To Reiterate

Michel Butor says that to travel is to write, because to travel is to read. This can be developed further: To write is to travel, to write is to read, to read is to write, and to read is to travel. But George Steiner says that to translate is also to read, and to translate is to write, as to write is to translate and to read is to translate. So that we may say: To translate is to travel and to travel is to translate. To translate a travel writing, for example, is to read a travel writing, to write a travel writing, to read a writing, to write a writing, and to travel. But if because you are translating you read, and because writing translate, because traveling write, because traveling read, and because translating travel; that is, if to read is to translate, and to translate is to write, to write to travel, to read to travel, to write to read, to read to write, and to travel to translate; then to write is also to write, and to read is also to read, and even more, because when you read you read, but also travel, and because traveling read, therefore read and read; and when reading also write, therefore read; and reading also translate, therefore read; therefore read, read, read, and read. The same argument may be made for translating, traveling, and writing.

Lydia Davis
‘To Reiterate’

No Evaluation Without Justification

Two weeks ago, while I was at Sydney airport awaiting a flight back down to Melbourne, I opened Dan Chiasson’s review¬†of Lydia Davis’ Collected Stories on my iPhone. I read it on the spot, then I read it twice over; and for two weeks now I have left it open on the iPhone so that I can pull it out at a moment’s notice — or in a moment of boredom — and read it over again. It’s arguably the best book review I have read in about a year, maybe more. It hits all the right targets.
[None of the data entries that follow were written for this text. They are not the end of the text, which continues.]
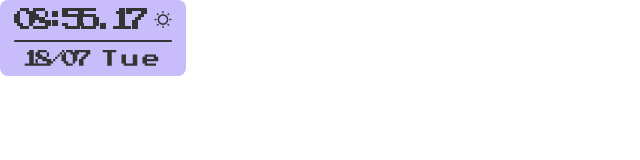
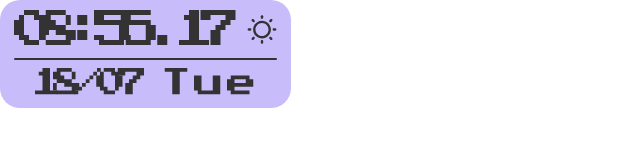
Before and after one commit to moleydeodochi/reption_widgets, a plain HTML site: page klock-clock1.html in a window 1280 px wide. Shown: the whole page, without its empty margins (0-640 px from the left). Drawn offline with nearby package versions, Linux system fonts and the light colour scheme.

Commit message:
Update klock-clock1.html

```diff
--- a/klock-clock1.html
+++ b/klock-clock1.html
@@ -26,7 +26,7 @@
   color: #333333;
   font-weight: 400;
   font-family: "Press Start 2P";
-  font-size: 24px;
+  font-size: 40px;
 }
 
 .date-divider {
@@ -44,13 +44,13 @@
   color: #333333;
   font-weight: 400;
   font-family: "Press Start 2P";
-  font-size: 18px;
+  font-size: 30px;
 }
 
 #date span {
   display: block;
   text-align: center;
-  width: 12.972972972972972px;
+  width: 21.62162162162162px;
 }
 
 #date span#day {
@@ -61,9 +61,9 @@
 }
 
 #clock-cycle {
-  width: 18px;
-  height: 18px;
-  margin-left: 12px;
+  width: 30px;
+  height: 30px;
+  margin-left: 20px;
   fill: #333333;
   transform: translateY(-0.5px);
   display: block;
@@ -73,7 +73,7 @@
   font-variant-numeric: tabular-nums lining-nums;
   display: block;
   text-align: center;
-  width: 16px;
+  width: 26.666666666666668px;
 }
 
 #clock-background .row {
@@ -87,10 +87,10 @@
   align-items: center;
   justify-content: center;
   flex-direction: column;
-  padding: 8px 14px 8px 14px;
+  padding: 10px 14px 10px 14px;
   background: #c9bcfbff;
 
-  border-radius: 8px
+  border-radius: 20px
 
 }
 
```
It contextualises Davis’ work, it quotes liberally from the Collected Stories, it identifies her overall aesthetic purpose, it illustrates the ways in which particular stories advance that purpose, and it evaluates the extent to which Davis makes an engagement with that purpose worth her readers’ time — that is, the extent to which she makes her book worth reading. Continue reading